Like a forgotten lump of coal in a Christmas stocking about to be put away for another year, a nasty bummer of a credit card bill awaits many people after the holidays have wrapped up and become another memory for the scrapbook. It might seem like a no-brainer to head to the movies once the festivities have died down and there are no more parties to attend on the weekends, but spending even more money is hard to stomach when that bill comes and everyone’s accounts have waned. If the decision came down to seeing a mediocre movie or food on the table… People just aren’t going to choose Mortdecai over not starving.
While people might not get too excited about movies currently in theaters in the early months of the year, they do get excited about awards shows that celebrate movies that have already come out. Hindsight is 20/20, right? At least this is what Hollywood would like to believe. Why else would the powers that be get people like Tina Fey, Amy Poehler, and Neil Patrick Harris to host awards shows? It’s a manipulative ploy, getting the unwashed plebeian masses to fall for all the fancy dresses, self-congratulation, the jokes your mother finds really distasteful, the overall shallowness. But what does awards season really mean? The end of having to care about movies for a while. All the movies worth seeing will win or lose out on awards, and then that’ll be it. Nothing to worry about until the summer. Except…
The Super Bowl
With the end of awards season comes the end of football season, which for some of us feels like Second Christmas. People throw parties, tons of food is prepared… it’s a full-on holiday in many households. But since it only happens once a year and no one is going to record it and watch it later, the Super Bowl is one weekend when a lot of the moviegoing audience is not going anywhere. There are plenty of sports-haters to go to the movies, but a large portion of the citizenry is still going to be watching football that day, even if it’s just for the party.
But don’t think for a second that Hollywood isn’t getting in on Super Bowl Sunday — all those people at home will be anxiously awaiting teaser trailers and the first full trailers for a lot of summer releases. Avengers: Age of Ultron, Ant-Man, Jurassic World, and probably Star Wars, even though that’s not coming until next December.
Exception: Horror Movies

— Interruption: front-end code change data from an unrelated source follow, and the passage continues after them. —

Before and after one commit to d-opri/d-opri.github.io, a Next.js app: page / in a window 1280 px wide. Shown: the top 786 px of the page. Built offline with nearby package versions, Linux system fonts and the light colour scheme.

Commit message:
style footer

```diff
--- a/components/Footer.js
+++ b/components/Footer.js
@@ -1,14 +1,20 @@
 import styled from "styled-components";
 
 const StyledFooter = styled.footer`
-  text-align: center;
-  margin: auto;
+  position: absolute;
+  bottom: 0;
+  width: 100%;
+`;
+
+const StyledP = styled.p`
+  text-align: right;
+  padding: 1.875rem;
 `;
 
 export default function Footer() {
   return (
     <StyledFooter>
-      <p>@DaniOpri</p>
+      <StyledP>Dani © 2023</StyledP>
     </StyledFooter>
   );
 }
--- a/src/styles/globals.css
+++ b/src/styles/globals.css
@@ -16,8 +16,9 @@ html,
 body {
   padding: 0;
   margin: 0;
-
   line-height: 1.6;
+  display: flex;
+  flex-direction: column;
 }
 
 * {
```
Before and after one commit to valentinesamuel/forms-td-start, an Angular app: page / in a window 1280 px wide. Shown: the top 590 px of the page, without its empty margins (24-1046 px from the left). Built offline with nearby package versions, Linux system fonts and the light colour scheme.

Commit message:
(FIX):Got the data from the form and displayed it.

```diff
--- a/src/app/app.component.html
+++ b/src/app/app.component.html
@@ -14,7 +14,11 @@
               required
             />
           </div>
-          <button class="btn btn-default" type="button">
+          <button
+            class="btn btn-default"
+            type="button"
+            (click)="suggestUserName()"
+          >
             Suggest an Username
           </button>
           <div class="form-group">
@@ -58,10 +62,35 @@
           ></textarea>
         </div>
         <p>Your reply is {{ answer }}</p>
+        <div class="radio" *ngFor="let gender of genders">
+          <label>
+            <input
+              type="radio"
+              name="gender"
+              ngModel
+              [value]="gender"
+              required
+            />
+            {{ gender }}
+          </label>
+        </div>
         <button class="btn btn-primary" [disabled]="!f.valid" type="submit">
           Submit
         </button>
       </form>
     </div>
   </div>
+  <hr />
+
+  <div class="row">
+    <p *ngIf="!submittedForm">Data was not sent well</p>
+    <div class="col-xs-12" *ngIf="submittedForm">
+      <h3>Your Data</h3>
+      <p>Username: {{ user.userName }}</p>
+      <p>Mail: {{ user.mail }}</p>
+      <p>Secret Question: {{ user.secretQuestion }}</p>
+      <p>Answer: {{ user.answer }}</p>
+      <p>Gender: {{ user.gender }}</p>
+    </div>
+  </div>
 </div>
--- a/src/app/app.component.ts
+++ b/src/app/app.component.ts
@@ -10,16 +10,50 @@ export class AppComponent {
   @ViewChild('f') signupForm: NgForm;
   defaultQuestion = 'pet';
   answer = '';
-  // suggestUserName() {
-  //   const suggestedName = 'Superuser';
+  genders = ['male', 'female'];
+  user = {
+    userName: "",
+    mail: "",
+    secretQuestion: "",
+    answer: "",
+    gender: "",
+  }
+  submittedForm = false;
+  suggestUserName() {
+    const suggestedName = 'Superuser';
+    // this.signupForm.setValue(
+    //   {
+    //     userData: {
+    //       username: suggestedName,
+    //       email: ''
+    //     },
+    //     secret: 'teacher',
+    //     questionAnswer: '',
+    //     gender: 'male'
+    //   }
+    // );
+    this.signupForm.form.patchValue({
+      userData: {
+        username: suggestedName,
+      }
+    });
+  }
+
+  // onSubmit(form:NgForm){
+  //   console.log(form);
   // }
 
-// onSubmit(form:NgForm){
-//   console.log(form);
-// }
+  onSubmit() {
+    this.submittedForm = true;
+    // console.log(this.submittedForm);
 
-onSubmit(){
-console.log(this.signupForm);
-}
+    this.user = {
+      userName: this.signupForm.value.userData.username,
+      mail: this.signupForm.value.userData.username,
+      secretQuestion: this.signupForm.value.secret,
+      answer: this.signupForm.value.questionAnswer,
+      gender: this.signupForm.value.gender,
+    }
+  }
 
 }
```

January and February have become prime release dates for low-budget horror movies. Even though they don’t exactly break the bank, the movies weren’t that expensive to begin with. Movies like Mama and The Woman in Black were made for $15 million, so it wasn’t hard for them to break even, even if they only had a $20 million opening weekend. Both movies ended up making over $100 million and had plenty of buzz for exactly the crowd it was hoping to attract. Let’s be honest: the kinds of people who go for super creepy, depressing, death-themed movies are probably huge fans of cold, dark, depressing times of the year that aren’t Halloween. That niche audience is just enough to keep the blood flowing into theaters and studios until the blockbuster panic attack a few months away.

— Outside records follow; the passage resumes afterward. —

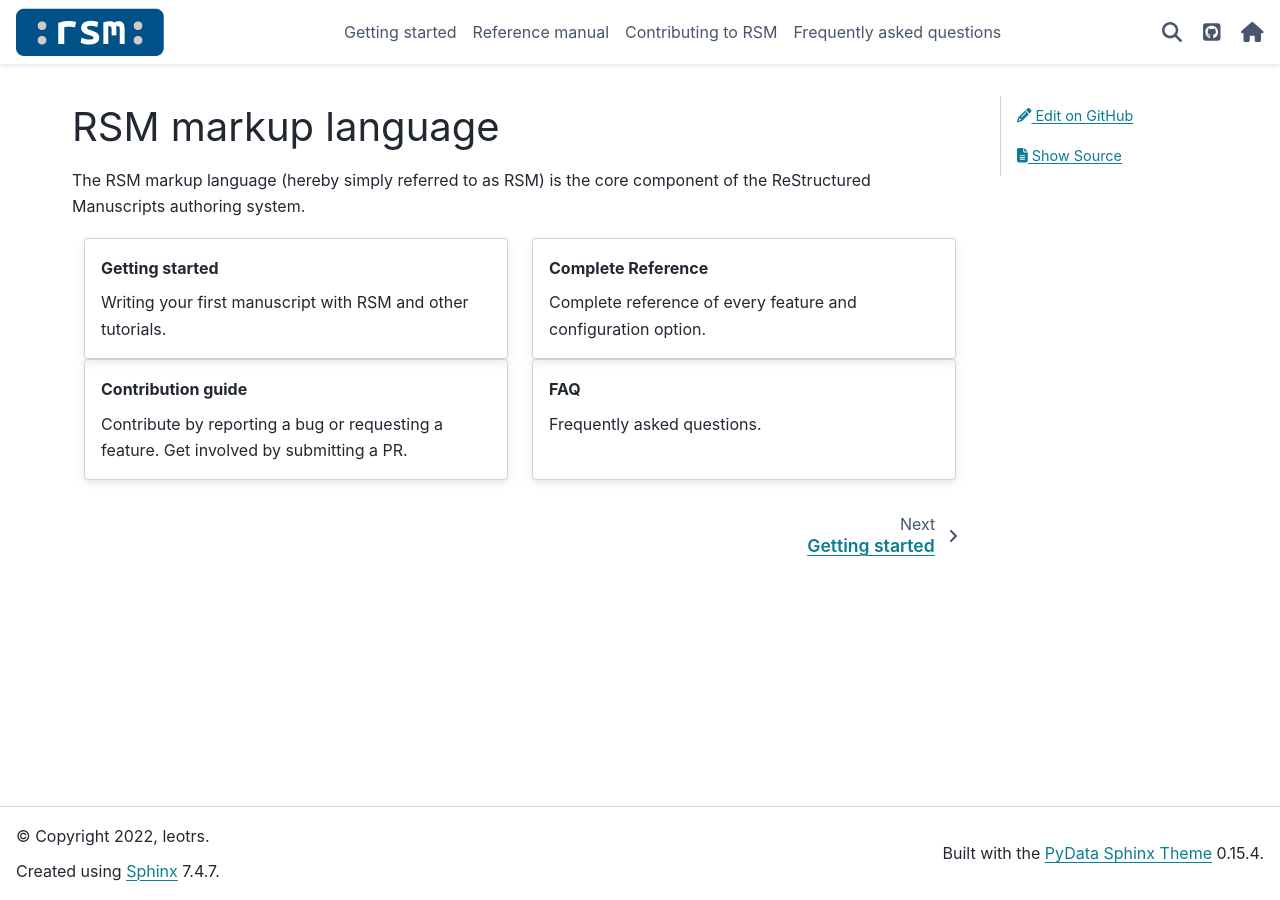
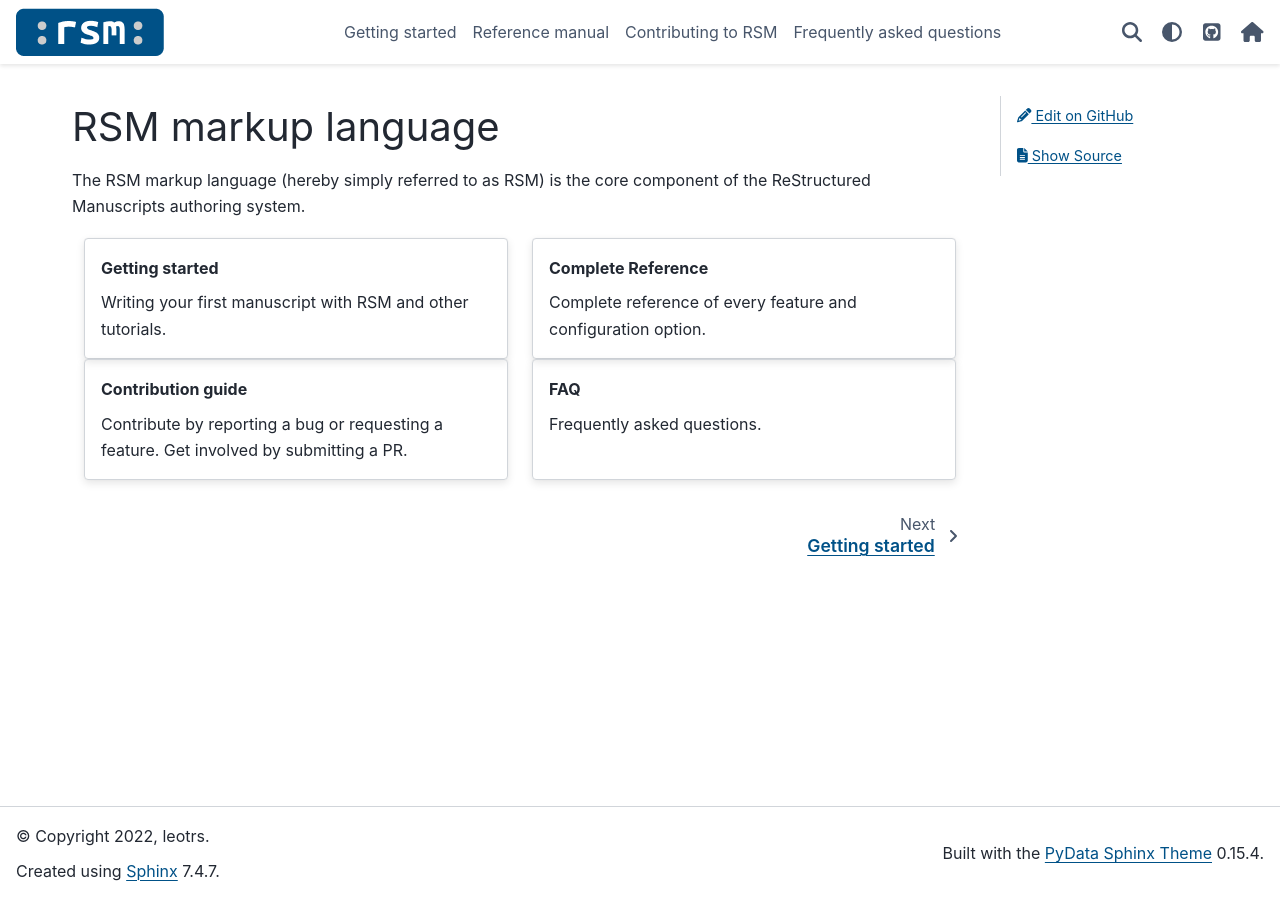
Before and after one commit to leotrs/rsm, a Sphinx documentation site: the page built from docs/source/index.rst, in a window 1280 px wide. Built offline with Sphinx 7.4.7 and the PyData theme 0.15.4, drawn with Linux system fonts in a browser that asks for light colours.

Commit message:
add dark mode and tweak one color

```diff
--- /dev/null
+++ b/docs/source/_static/custom.css
@@ -0,0 +1,7 @@
+html[data-theme="light"] {
+    --pst-color-primary: #005187;
+}
+
+html[data-theme="dark"] {
+    --pst-color-primary: #459db9;
+}
--- a/docs/source/conf.py
+++ b/docs/source/conf.py
@@ -19,6 +19,9 @@
 html_theme = "pydata_sphinx_theme"
 html_static_path = ["_static"]
 html_logo = "_static/rsm-tag.png"
+html_css_files = [
+    "custom.css",
+]
 
 # templates
 templates_path = ["_templates"]
@@ -90,7 +93,7 @@
     # navbar options
     "navbar_start": ["navbar-logo"],
     "navbar_center": ["navbar-nav"],
-    "navbar_end": ["navbar-icon-links"],
+    "navbar_end": ["theme-switcher", "navbar-icon-links"],
     "navbar_persistent": ["search-button"],
     "icon_links": [
         {
@@ -116,6 +119,7 @@
     "github_repo": "<your-github-repo>",
     "github_version": "<your-branch>",
     "doc_path": "<path-from-root-to-your-docs>",
+    "default_mode": "auto",
 }
 
 
```
Also changed, not shown: 1 other file.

But there are no guarantees for sequels, as The Woman in Black 2: Angel of Death will testify.